**Directions**
Each line in the entries below that holds the string "diagram" must be copied.

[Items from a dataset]
——

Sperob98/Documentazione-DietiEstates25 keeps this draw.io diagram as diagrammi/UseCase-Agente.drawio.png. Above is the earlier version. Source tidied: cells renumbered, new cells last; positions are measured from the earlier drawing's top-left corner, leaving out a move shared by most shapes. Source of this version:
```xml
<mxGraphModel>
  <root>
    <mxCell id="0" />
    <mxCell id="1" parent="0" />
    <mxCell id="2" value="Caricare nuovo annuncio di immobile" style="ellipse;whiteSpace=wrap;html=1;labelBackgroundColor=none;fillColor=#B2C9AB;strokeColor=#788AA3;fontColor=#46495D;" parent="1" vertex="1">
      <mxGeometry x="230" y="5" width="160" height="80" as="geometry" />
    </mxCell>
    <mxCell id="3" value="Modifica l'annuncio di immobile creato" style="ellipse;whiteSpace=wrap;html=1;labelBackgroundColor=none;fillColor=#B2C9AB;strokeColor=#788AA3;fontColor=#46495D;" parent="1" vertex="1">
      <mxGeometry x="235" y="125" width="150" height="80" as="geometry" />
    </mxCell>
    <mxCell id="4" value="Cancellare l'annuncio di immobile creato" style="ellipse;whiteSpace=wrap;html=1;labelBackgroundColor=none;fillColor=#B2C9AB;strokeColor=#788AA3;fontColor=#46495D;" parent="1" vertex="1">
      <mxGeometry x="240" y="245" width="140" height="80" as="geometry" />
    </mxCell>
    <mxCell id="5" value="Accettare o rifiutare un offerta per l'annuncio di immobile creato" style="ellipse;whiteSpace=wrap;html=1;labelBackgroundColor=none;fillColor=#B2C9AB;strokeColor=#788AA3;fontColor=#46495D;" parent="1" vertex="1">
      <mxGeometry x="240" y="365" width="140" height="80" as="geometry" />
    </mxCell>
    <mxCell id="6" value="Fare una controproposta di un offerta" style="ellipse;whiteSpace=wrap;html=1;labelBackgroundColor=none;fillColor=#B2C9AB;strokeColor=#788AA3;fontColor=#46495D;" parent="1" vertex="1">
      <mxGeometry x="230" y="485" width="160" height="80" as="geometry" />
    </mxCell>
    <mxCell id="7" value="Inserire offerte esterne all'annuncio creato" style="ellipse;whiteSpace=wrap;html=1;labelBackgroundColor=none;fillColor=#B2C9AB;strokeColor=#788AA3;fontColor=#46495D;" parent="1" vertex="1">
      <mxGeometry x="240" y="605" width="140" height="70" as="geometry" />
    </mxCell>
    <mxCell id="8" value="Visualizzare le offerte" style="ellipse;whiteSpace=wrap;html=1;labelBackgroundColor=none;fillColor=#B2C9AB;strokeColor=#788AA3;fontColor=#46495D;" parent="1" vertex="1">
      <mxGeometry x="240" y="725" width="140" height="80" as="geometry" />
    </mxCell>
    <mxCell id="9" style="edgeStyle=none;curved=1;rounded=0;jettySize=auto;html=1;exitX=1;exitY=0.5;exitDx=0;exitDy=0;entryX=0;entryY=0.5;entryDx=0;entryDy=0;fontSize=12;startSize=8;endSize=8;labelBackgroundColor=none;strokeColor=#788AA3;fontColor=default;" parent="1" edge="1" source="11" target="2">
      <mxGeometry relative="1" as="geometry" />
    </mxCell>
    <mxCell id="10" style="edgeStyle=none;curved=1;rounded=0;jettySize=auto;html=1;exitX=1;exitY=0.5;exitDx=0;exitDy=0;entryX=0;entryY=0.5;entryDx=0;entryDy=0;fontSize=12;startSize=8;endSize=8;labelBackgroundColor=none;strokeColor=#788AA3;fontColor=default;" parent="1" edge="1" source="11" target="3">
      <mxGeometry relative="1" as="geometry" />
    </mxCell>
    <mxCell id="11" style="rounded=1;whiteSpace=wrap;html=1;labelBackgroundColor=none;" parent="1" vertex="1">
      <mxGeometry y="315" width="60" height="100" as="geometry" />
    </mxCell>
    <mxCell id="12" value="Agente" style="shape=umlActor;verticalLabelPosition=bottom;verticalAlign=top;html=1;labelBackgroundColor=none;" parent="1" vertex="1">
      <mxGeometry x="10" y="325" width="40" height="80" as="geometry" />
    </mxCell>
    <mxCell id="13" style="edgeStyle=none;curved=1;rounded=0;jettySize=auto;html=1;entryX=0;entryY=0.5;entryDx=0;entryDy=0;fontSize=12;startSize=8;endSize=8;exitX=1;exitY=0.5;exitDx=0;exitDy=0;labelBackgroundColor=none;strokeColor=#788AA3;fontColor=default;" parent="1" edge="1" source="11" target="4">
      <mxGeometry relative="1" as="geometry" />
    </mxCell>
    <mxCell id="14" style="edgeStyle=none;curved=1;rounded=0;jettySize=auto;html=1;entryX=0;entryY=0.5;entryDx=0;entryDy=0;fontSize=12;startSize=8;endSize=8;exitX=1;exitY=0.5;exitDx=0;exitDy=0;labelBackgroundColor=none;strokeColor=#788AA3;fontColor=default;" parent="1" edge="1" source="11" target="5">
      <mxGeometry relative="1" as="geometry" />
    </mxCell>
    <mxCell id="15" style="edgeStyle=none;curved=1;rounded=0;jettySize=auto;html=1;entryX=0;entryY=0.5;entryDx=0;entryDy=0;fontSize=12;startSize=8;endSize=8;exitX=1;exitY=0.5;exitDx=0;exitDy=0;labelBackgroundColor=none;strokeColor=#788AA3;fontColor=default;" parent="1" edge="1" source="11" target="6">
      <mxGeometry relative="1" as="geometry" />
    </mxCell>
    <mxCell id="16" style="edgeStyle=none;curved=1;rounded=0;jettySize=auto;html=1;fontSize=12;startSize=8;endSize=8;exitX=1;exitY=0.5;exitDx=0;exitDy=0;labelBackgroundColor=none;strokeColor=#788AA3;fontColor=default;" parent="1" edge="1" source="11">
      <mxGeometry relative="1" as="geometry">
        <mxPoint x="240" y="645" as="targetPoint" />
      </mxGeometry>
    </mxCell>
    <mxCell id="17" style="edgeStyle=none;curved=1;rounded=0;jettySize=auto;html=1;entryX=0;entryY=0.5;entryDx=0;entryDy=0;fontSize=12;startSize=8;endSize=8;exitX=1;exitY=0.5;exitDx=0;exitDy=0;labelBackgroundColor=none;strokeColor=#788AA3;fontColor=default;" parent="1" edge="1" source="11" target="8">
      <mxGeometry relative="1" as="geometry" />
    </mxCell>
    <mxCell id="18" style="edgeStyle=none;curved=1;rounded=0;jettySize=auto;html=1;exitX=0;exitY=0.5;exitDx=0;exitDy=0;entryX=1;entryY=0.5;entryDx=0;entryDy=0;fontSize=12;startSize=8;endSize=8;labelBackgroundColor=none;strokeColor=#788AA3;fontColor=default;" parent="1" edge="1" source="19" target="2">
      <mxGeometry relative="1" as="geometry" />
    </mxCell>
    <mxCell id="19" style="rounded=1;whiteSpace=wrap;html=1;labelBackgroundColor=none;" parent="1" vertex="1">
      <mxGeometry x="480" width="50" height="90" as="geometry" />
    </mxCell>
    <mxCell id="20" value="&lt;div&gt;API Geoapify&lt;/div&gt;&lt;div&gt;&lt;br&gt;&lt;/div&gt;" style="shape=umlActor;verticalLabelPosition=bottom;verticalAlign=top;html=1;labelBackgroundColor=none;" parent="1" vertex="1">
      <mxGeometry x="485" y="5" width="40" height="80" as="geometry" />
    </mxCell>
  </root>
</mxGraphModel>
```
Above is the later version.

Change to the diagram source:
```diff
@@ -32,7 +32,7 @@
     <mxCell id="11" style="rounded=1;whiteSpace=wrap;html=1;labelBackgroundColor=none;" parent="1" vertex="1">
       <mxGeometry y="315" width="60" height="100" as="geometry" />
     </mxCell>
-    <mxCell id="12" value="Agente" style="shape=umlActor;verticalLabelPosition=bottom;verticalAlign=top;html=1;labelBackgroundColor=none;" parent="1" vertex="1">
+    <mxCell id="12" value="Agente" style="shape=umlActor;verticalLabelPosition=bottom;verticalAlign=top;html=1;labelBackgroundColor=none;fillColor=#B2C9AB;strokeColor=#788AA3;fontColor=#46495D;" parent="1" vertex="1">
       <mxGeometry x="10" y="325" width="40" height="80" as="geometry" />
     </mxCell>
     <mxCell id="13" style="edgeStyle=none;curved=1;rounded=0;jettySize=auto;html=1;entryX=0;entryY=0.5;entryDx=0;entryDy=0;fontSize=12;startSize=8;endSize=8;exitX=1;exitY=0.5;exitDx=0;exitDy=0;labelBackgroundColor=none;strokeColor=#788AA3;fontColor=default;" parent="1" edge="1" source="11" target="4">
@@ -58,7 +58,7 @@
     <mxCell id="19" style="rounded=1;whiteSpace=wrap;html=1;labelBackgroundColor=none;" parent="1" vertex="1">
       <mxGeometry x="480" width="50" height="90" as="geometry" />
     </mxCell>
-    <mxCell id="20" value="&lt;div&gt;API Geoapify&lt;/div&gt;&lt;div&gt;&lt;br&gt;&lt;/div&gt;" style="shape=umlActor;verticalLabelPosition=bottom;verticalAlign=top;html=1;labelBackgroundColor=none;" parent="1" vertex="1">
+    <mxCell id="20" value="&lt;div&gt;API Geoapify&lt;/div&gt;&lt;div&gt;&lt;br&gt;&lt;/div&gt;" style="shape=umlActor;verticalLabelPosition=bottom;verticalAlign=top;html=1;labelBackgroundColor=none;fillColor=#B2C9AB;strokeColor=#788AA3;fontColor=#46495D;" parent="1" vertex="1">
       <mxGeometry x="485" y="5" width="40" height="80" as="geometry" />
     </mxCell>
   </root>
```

——

**Answer to this task**
Sperob98/Documentazione-DietiEstates25 keeps this draw.io diagram as diagrammi/UseCase-Agente.drawio.png. Above is the earlier version. Source tidied: cells renumbered, new cells last; positions are measured from the earlier drawing's top-left corner, leaving out a move shared by most shapes. Source of this version:
Change to the diagram source:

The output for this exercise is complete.